Excess weight loss weakens the body’s immune system and makes it difficult to handle the stress cancer brings mentally and physically.
Foods That Ease Dysphagia
For many patients, dry, coarse or tough foods (meats, breads, crackers and chips) can be hard to swallow. Soft, pureed and liquid foods are a better option and can provide all the nutrition you need without medical intervention.
Foods that may be the easiest to consume:
- Strained, creamy soups
- Pureed meats that are completely smooth
- Nutritional shakes such as Boost, Ensure or homemade smoothies
- Juices and other beverages such as milk, tea, coffee or water
- Flavored gelatin
- Ice cream, sherbet and yogurt without fruit
- Eggs scrambled with milk and butter or custard if the egg texture is too much
- Cottage cheese
If you are experiencing weight loss, add oils, butter, full cream, whole milk and high-calorie nutritional shakes to increase caloric intake and prevent further weight loss.
Other tips to ease food intake:
- Sitting upright
- Eating foods that are cold or at room temperature if your mouth and throat are particularly dry or sore
- Eating small meals every three hours
- Using straws for thinner liquids to help get foods down
- Meeting with a speech therapist, dietitian or both for tips and help
Support Group for Patients and Caregivers

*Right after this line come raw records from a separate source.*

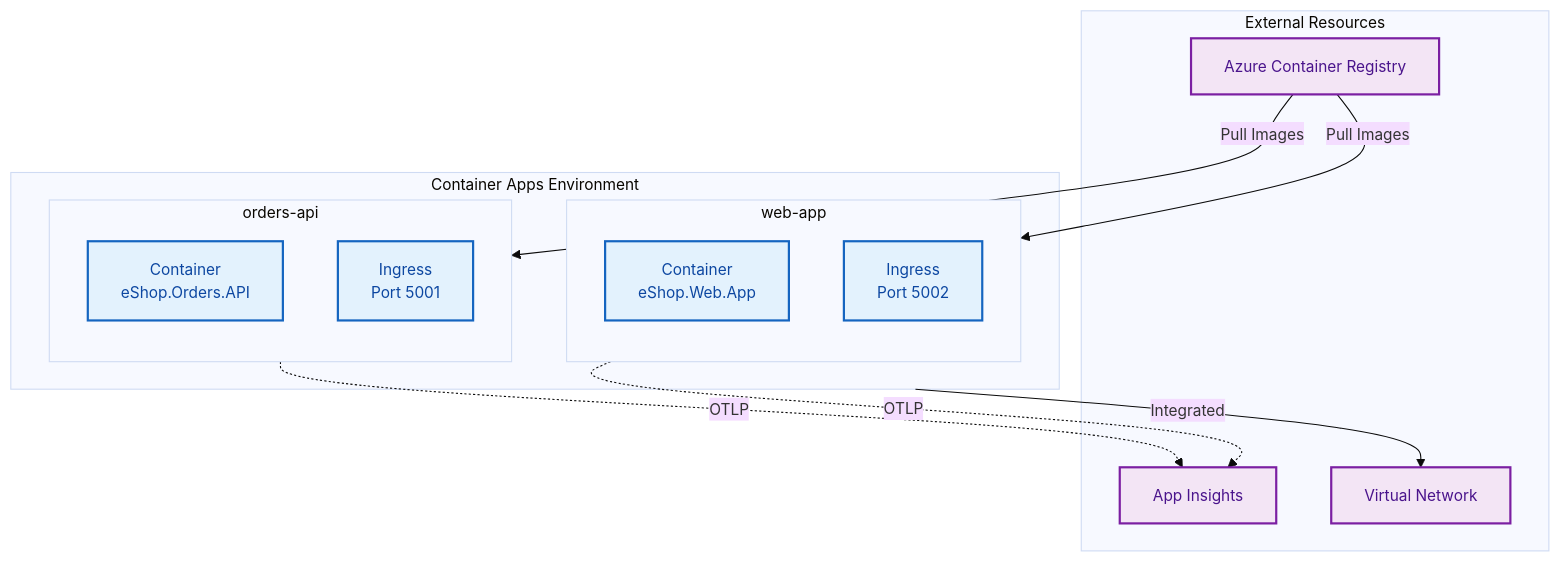
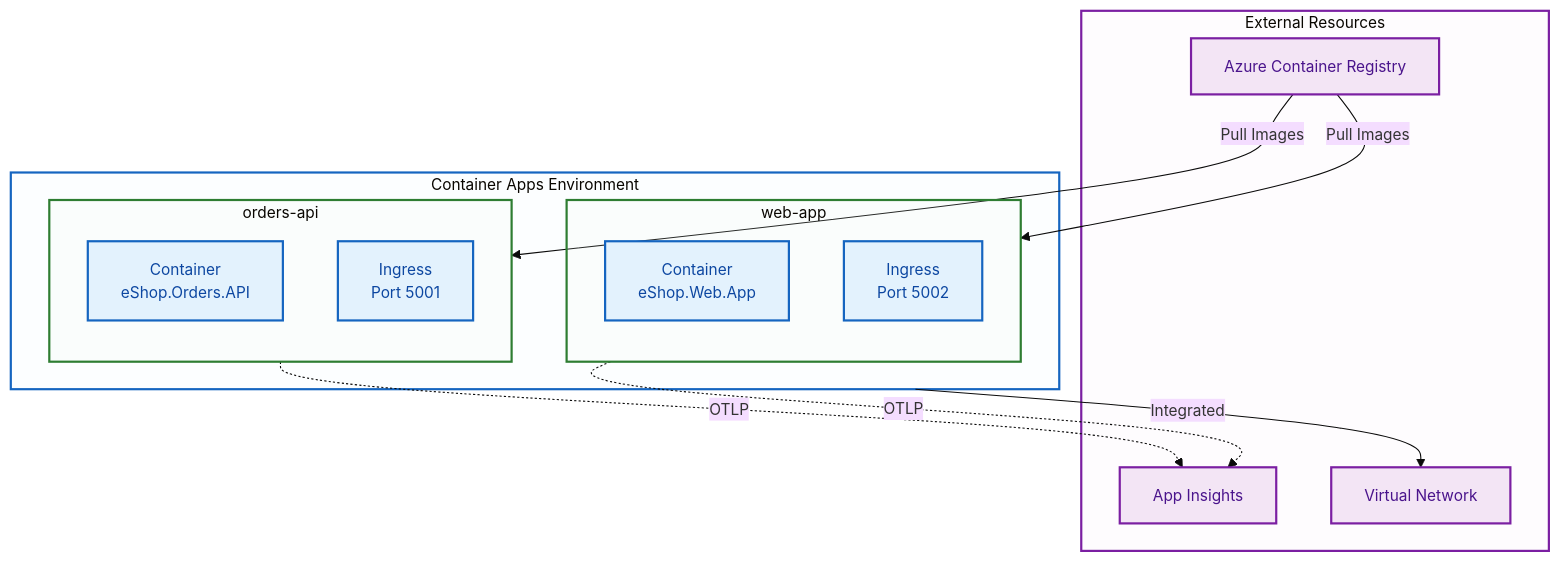
Before and after one commit to Evilazaro/Azure-LogicApps-Monitoring: the third of 4 diagrams in docs/architecture/04-technology-architecture.md, drawn with Mermaid. The commit also changed other lines of this file and 1 other file, not shown here.

Commit message:
Enhance technology architecture diagrams with improved subgraph container styling for better visual layer grouping

````diff
--- a/docs/architecture/04-technology-architecture.md
+++ b/docs/architecture/04-technology-architecture.md
@@ -345,36 +359,42 @@
 ```mermaid
 %%{init: {'theme': 'base', 'themeVariables': { 'fontSize': '14px'}}}%%
 flowchart TB
     subgraph CAE["Container Apps Environment"]
         subgraph API["orders-api"]
             direction TB
             API_Container["Container<br/>eShop.Orders.API"]
             API_Ingress["Ingress<br/>Port 5001"]
         end
         
         subgraph Web["web-app"]
             direction TB
             Web_Container["Container<br/>eShop.Web.App"]
             Web_Ingress["Ingress<br/>Port 5002"]
         end
     end
 
     subgraph External["External Resources"]
         ACR["Azure Container Registry"]
         AI["App Insights"]
         VNet["Virtual Network"]
     end
 
     ACR -->|"Pull Images"| API_Container
     ACR -->|"Pull Images"| Web_Container
     API_Container -.->|"OTLP"| AI
     Web_Container -.->|"OTLP"| AI
     CAE -->|"Integrated"| VNet
 
     %% Accessible color palette
     classDef container fill:#e3f2fd,stroke:#1565c0,stroke-width:2px,color:#0d47a1
     classDef external fill:#f3e5f5,stroke:#7b1fa2,stroke-width:2px,color:#4a148c
 
     class API_Container,API_Ingress,Web_Container,Web_Ingress container
     class ACR,AI,VNet external
+
+    %% Subgraph container styling for visual layer grouping
+    style CAE fill:#e3f2fd22,stroke:#1565c0,stroke-width:2px
+    style API fill:#e8f5e922,stroke:#2e7d32,stroke-width:2px
+    style Web fill:#e8f5e922,stroke:#2e7d32,stroke-width:2px
+    style External fill:#f3e5f522,stroke:#7b1fa2,stroke-width:2px
 ```
````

Join our monthly online support group to learn nutrition tips for managing cancer treatment side effects.
Here is an example of a menu suitable for anyone having trouble swallowing.
1 cup 100 percent pure fruit juice
½ cup hot cereal with butter and brown sugar
1 cup reduced-fat milk (2 percent)
½ cup coffee
1 bottle nutritional shake using Boost Plus (360 calories, 14 grams of protein)
1 cup cream soup, strained
½ cup 100 percent pure vegetable juice
6 oz. vanilla or lemon low-fat yogurt
1 cup hot tea
1 shake (Blend bottle of nutritional shake and medium ripe banana and a few ice cubes)
1 cup cream soup, strained
1 cup applesauce
½ vanilla ice cream
1 cup hot tea with sugar and lemon
Fat: 77 grams
Carbohydrate: 285 grams
Protein: 57 grams
Fiber: 19 grams
For those having trouble with very thin liquids, such as juice, water or teas, try using a thickener such as gelatin, tapioca, baby rice cereal or commercial thickeners.
Contact your physician or dietitian for more information or ideas on how to maintain good nutrition.
Tejal Parekh is a registered and licensed dietitian in Florida with a master’s in nutrition and dietetics from Georgia State University. She realized her passion more than 10 years ago when she started working with cancer patients. Tejal also is one of the first dietitians in Florida to be board-certified as a specialist in oncology nutrition.
- MedlinePlus. (2014, October 28). Diet Full Liquid. Retrieved from http://www.nlm.nih.gov/medlineplus/ency/patientinstructions/000206.htm